A report at HealthyStuff.org shows other retailers like Lowe’s, Lumber Liquidators, and Ace Hardware are still carrying flooring with these harmful chemicals. They found that 58% of vinyl flooring tested at top retailers contains these harmful chemicals, which have been linked to asthma and birth defects in baby boys.

What’s worse — phthalates don’t stay in flooring – they get into the air and dust we breathe in our homes, and then make their way into our bodies. While Home Depot is banning added phthalates in its flooring products, when Lowe’s, the US’ second largest home improvement retailer, was asked whether it had a policy on phthalates it responded that it did not. If Home Depot can ban phthalates in flooring, so should Lowe’s!

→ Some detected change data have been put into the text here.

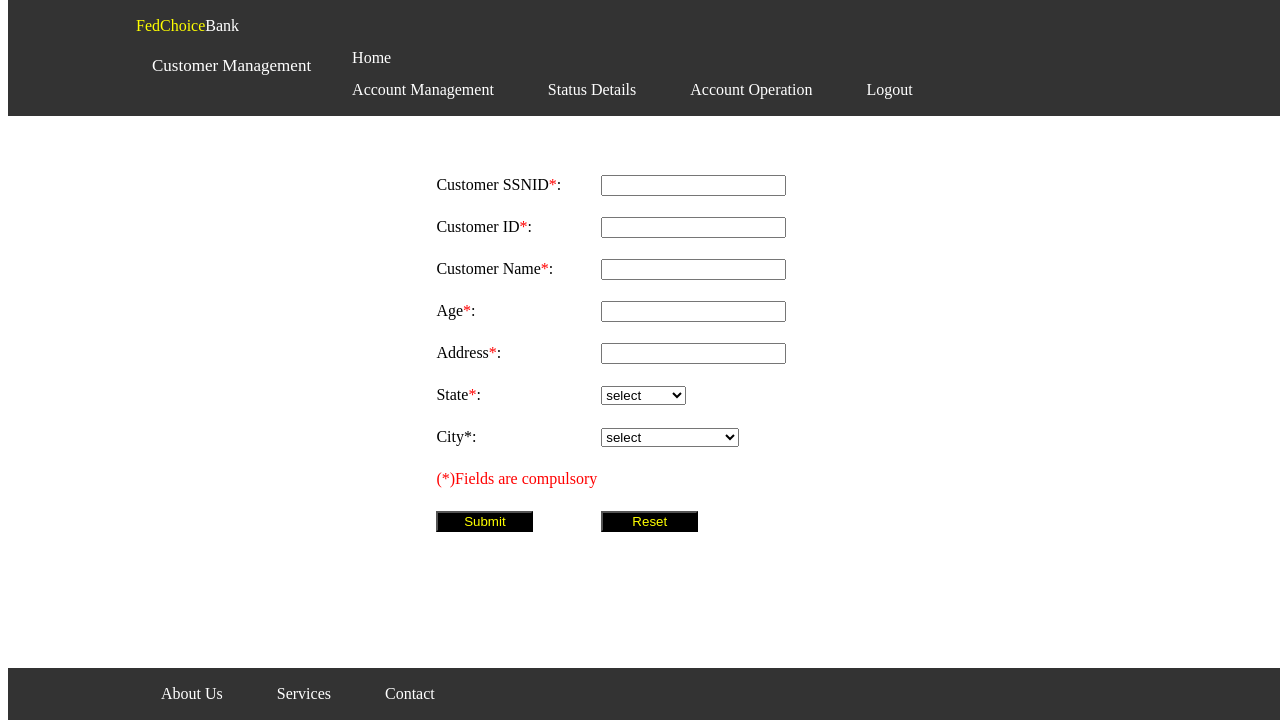
Repository: gopikavinod/RBM
Page: http://localhost/Retail_Bank_Management/userLogged.jsp
These files come from the project's save history. The page is drawn as it stood at one moment and after the next save; the edit follows.
The browser window is 1280 px wide. The pictures show the whole page.
The page is served by Tomcat 9. Other server files are loaded and not shown.

Above is the page before, as saved 2020-06-16 08:26:16.

### eclipse-workspace/Retail Bank Management/WebContent/userLogged.jsp
<%@page import="com.bean.LoginServlet"%>
<%@ page language="java"
         contentType="text/html; charset=windows-1256"
         pageEncoding="windows-1256"
         import="com.bean.UserBean"

   %>

   <!DOCTYPE html PUBLIC "-//W3C//DTD HTML 4.01 Transitional//EN"
   "http://www.w3.org/TR/html4/loose.dtd">

   <html>

      <head>
         <meta http-equiv="Content-Type"
            content="text/html; charset=windows-1256">
     <%--  <% String message = (String)request.getAttribute("alertMsg");%>
	<script type="text/javascript">
    var msg = "<%=message%>";
    alert(msg);
</script> --%>
   <title>FedChoice Bank</title>
<style>
    /* Add some padding on document's body to prevent the content
    to go underneath the header and footer */
    body{
        padding-top: 60px;
        padding-bottom: 40px;
    }
    .container{
        width: 80%;
        margin: 0 auto; /* Center the DIV horizontally */
    }
    .fixed-header, .fixed-footer{
        width: 100%;
        position: fixed;
        background: #333;
        padding: 10px 0;
        color: #fff;
    }
    .fixed-header{
        top: 0;
    }
    .fixed-footer{
        bottom: 0;
    }
    /* Some more styles to beutify this example */
    nav a{
        color: #fff;
        text-decoration: none;
        padding: 7px 25px;
        display: inline-block;
    }
    .container p{
        line-height: 200px; /* Create scrollbar to test positioning */
    }
    p.detail
    {
    color:yellow;
    line-height: 0px;
    }
    span.name{
    	color:white;
    }
    tr
    {
    height: 40px;
    }
    span.aestric
    {
    color: red;
    }
    .dropdown {
  float: left;
  overflow: hidden;
}
.dropdown .dropbtn {
  font-size: 17px;
  border: none;
  outline: none;
  color: white;
  padding: 14px 16px;
  background-color: inherit;
  font-family: inherit;
  margin: 0;
}

.dropdown-content {
  display: none;
  position: absolute;
  background-color: #f9f9f9;
  min-width: 160px;
  box-shadow: 0px 8px 16px 0px rgba(0,0,0,0.2);
  z-index: 1;
}

.dropdown-content a {
  float: none;
  color: black;
  padding: 12px 16px;
  text-decoration: none;
  display: block;
  text-align: left;
}

.topnav a:hover, .dropdown:hover .dropbtn {
  background-color: #555;
  color: white;
}

.dropdown-content a:hover {
  background-color: #ddd;
  color: black;
}

.dropdown:hover .dropdown-content {
  display: block;
}

</style>
</head>
<body>
    <div class="fixed-header">
        <div class="container">
            <nav>
          <p class="detail">FedChoice<span class="name">Bank</span></p>
          <div class="topnav" id="myTopnav">
                <a href="#">Home</a>
                <div class="dropdown">
    <button class="dropbtn">Customer Management
      <i class="fa fa-caret-down"></i>
    </button>
    <div class="dropdown-content">
      <a href="#">Create Customer</a>
      <a href="#">Update Customer</a>
      <a href="#">Delete Customer</a>
      <a href="#">View Customer Details</a>
    </div>
    </div>
  </div>

                <a href="#">Account Management</a>
                <a href="#">Status Details</a>
                <a href="#">Account Operation</a>
                <a href="#">Logout</a>
            </nav>
        </div>
    </div>
    <div class="container">
    <p>
    	<form action="CustomerServlet" name="createCustomer" enctype="multipart/form-data" style="margin-top: 95px;
    margin-left: 299px;" >
    <table>
<tr >
<td>Customer SSNID<span class="aestric">*</span>:</td>
<td><input type="text" id="cssnid" name="customerssnid" value="" > </td>
</tr>
<tr >
<td>Customer ID<span class="aestric">*</span>:</td>
<td><input type="text" id="custid" name="customerid" value=""> </td>
</tr>
<tr>
<td>Customer Name<span class="aestric">*</span>:</td>
<td><input type="text" id="cname" name="customername" value="" required="required"> </td>
</tr>
<tr>
<td>Age<span class="aestric">*</span>:</td>
<td><input type="number" id="age" name="customerage" value="" required="required"></td>
</tr>
<tr>
<td>Address<span class="aestric">*</span>:</td>
<td> <input type="text" id="address" name="customeraddress" value="" required="required"></td>
</tr>
<tr>
<td>State<span class="aestric">*</span>:</td>
<td> <select name="state" id="state">
<option value="select">select</option>
  <option value="Kerala">Kerala</option>
  <option value="TamilNadu">TamilNadu</option>
  <option value="Karnataka">Karnataka</option>
  <option value="Delhi">Delhi</option>
</select>
</td>
</tr>
<tr>
<td>City*:</td>
<td> <select name="city" id="city">
<option value="select">select</option>
  <option value="Ernakulam">Ernakulam</option>
  <option value="Thrissur">Thrissur</option>
  <option value="Palakkad">Palakkad</option>
  <option value="Thiruvanathapuram">Thiruvanathapuram</option>
</select>
</td>
</tr>
<tr >
<td style="color: red;"> (*)Fields are compulsory</td>

</tr>

<tr colspan="1">
<td><input type="submit" value="Submit" style="background-color: black;color: yellow ;width:97px"></td>
<td><input type="reset" value="Reset" style="background-color: black;color: yellow ;width:97px"></td>
</tr>

</table>

    	</form>
    	</p>
    	    </div>
    <div class="fixed-footer">
        <div class="container">
        <nav>

                <a href="#">About Us</a>
                <a href="#">Services</a>
                <a href="#">Contact</a>
        </nav>
        </div>
    </div>
</body>
   </html>

After the next save:
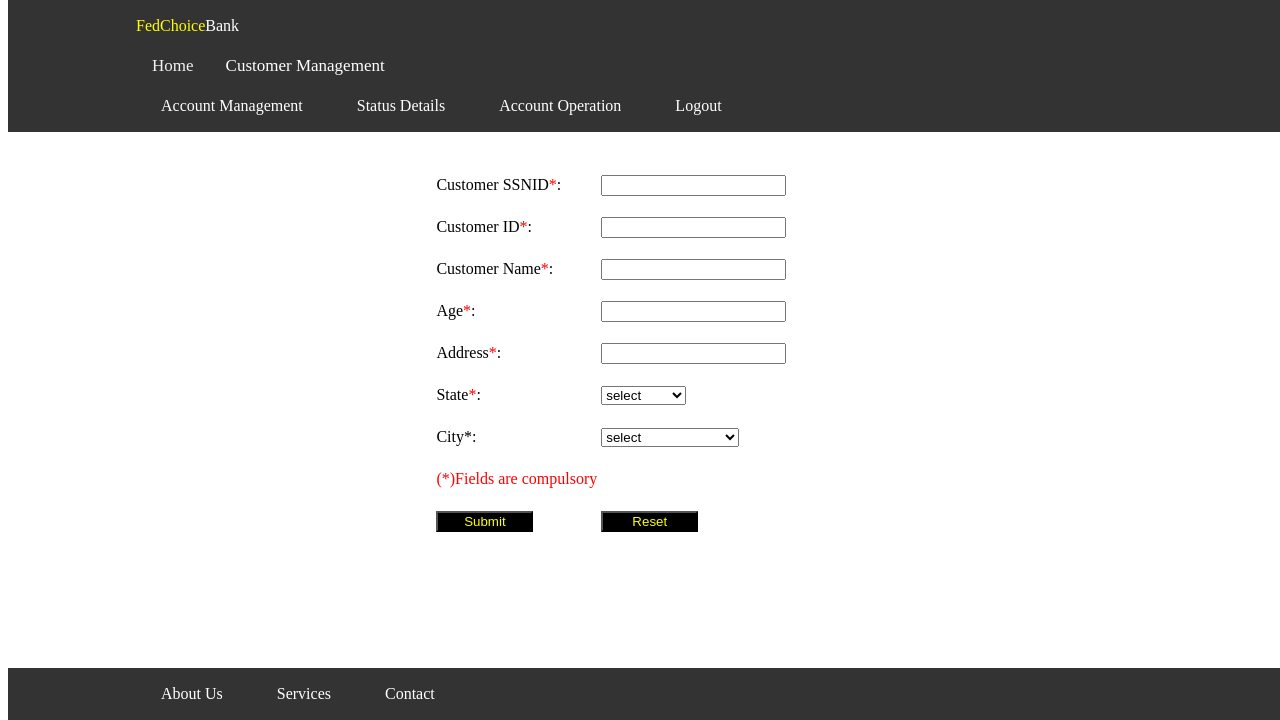
Saved 81 s later.
--- a/eclipse-workspace/Retail Bank Management/WebContent/userLogged.jsp
+++ b/eclipse-workspace/Retail Bank Management/WebContent/userLogged.jsp
@@ -70,6 +70,20 @@
     {
     color: red;
     }
+    .topnav {
+  overflow: hidden;
+  background-color: #333;
+}
+
+.topnav a {
+  float: left;
+  display: block;
+  color: #f2f2f2;
+  text-align: center;
+  padding: 14px 16px;
+  text-decoration: none;
+  font-size: 17px;
+}
     .dropdown {
   float: left;
   overflow: hidden;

TAKE ACTION: Tell Lowe’s to eliminate toxic phthalates in flooring.

Today is a day to celebrate, to thank Home Depot for the bold steps they have taken, and challenge Lowe’s and other home improvement retailers to join Home Depot in getting toxic phthalates out of flooring. Will you join us?


Act Now!